In a strictly practical brambeol, one should, wherever possible, avoid the idea that a specific harm can eeport offset by another good. If there is a significant harm of any sort, efforts should be made to remedy it. An insensitive farmer may consider that the life of a severely lame dairy cow has worth, so long as she continues to give milk. The highly sensitive owner of an infirm geriatric dog may consider that its life is worth prolonging because it continues to give and receive love.
What these two extreme examples have in common is that in neither case does the animal contribute to the decision. The conclusion as to whether or not the life of a domestic farm or pet animal is worth living is something that we humans will make on behalf of the animal, brammbell on how we think it feels when experiencing a physical and social environment largely dictated by us.

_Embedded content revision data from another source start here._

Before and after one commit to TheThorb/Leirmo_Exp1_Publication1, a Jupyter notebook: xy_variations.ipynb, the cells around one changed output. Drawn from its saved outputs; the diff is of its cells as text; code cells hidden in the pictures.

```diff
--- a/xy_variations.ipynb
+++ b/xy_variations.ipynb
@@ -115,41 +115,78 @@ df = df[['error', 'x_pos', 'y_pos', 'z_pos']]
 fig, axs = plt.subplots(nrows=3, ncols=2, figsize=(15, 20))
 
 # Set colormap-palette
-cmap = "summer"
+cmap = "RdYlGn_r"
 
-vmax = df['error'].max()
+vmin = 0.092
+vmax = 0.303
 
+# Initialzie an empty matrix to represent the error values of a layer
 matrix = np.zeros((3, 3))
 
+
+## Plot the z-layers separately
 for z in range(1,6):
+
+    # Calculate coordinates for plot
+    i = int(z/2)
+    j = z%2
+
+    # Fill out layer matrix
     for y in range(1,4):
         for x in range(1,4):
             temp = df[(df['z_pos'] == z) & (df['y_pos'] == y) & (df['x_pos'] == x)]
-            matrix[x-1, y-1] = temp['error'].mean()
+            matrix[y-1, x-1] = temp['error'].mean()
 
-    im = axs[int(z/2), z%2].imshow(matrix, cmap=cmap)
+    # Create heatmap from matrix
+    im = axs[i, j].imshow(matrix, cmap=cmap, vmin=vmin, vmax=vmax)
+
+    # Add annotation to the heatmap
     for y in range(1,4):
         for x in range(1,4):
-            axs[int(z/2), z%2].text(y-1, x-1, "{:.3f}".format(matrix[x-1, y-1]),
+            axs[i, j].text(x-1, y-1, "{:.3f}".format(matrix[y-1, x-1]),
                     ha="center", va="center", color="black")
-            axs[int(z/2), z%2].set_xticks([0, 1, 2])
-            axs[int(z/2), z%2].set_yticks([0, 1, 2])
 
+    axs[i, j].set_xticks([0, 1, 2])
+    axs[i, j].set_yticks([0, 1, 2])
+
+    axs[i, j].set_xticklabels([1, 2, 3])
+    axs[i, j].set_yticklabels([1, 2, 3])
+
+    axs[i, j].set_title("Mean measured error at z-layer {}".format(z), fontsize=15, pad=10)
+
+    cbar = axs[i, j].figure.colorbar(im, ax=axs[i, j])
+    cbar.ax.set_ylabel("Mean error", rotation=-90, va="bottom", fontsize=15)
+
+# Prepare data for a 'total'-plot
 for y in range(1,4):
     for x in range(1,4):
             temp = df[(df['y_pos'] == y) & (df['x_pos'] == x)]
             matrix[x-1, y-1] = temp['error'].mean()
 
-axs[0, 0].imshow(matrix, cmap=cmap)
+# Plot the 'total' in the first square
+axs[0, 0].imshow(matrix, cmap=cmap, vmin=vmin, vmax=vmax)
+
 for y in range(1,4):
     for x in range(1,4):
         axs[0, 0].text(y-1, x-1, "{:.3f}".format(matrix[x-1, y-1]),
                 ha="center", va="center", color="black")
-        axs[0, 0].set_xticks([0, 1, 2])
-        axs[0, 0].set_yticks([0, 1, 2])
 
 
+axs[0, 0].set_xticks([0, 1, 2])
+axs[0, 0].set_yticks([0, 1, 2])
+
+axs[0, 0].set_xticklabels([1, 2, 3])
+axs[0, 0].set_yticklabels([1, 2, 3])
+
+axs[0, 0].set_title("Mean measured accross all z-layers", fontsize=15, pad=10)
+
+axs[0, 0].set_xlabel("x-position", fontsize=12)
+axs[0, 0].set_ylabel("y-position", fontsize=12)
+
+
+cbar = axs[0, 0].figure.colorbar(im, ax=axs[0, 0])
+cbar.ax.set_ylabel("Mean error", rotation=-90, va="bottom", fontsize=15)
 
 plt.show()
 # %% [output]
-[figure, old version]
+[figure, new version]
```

My brief for this article was to discuss the relative validity and utility of FF and FD; the two approaches to the outline analysis of animal welfare. FD seeks to assess the impact specific and overall of the physical and social environment on the mental affective state of a sentient animal. FF with the five provisions is intended as an outcome-based approach to identify and evaluate the efficacy of specific actions necessary to bdambell well-being.
The Five Domains are clearly of use to animal behaviour and welfare scientists because they can embrace new teport and understanding, and provide pointers for new study.
An animal welfare history lesson on the Five Freedoms – MSU Extension
They can also be used for in-depth analysis of the impact of specific management practices human actions on animal welfare. For example, the FD approach has recently been used to evaluate the negative adverse welfare impacts of a range of procedures to which domestic horses may be subject, across a broad range of different contexts of equine care and training [ 14 ].
This has been a valuable exercise. In the case of procedures that may be deemed necessary, such as castration, it encourages us to think carefully as to what constitutes both best practice and minimally acceptable practice. In this and many other examples, the FD approach provides a highly effective foundation for research and evidence-based conclusions as to the impact of the things we do on the mental state of the animals in our care. The Five Freedoms are much simpler perhaps too simple for branbell but are based on fundamental, timeless principles that do not need to be re-evaluated in the light of new research.
They do not attempt to achieve an overall picture of mental state and welfare status. They are intended as no more than a memorable set of signposts to right action. Since, so far as the animals are concerned, it is not what we think or feel but what we do that counts, I suggest that brakbell are likely to have more impact on, and be of more use to, everybody else—and that includes the animals.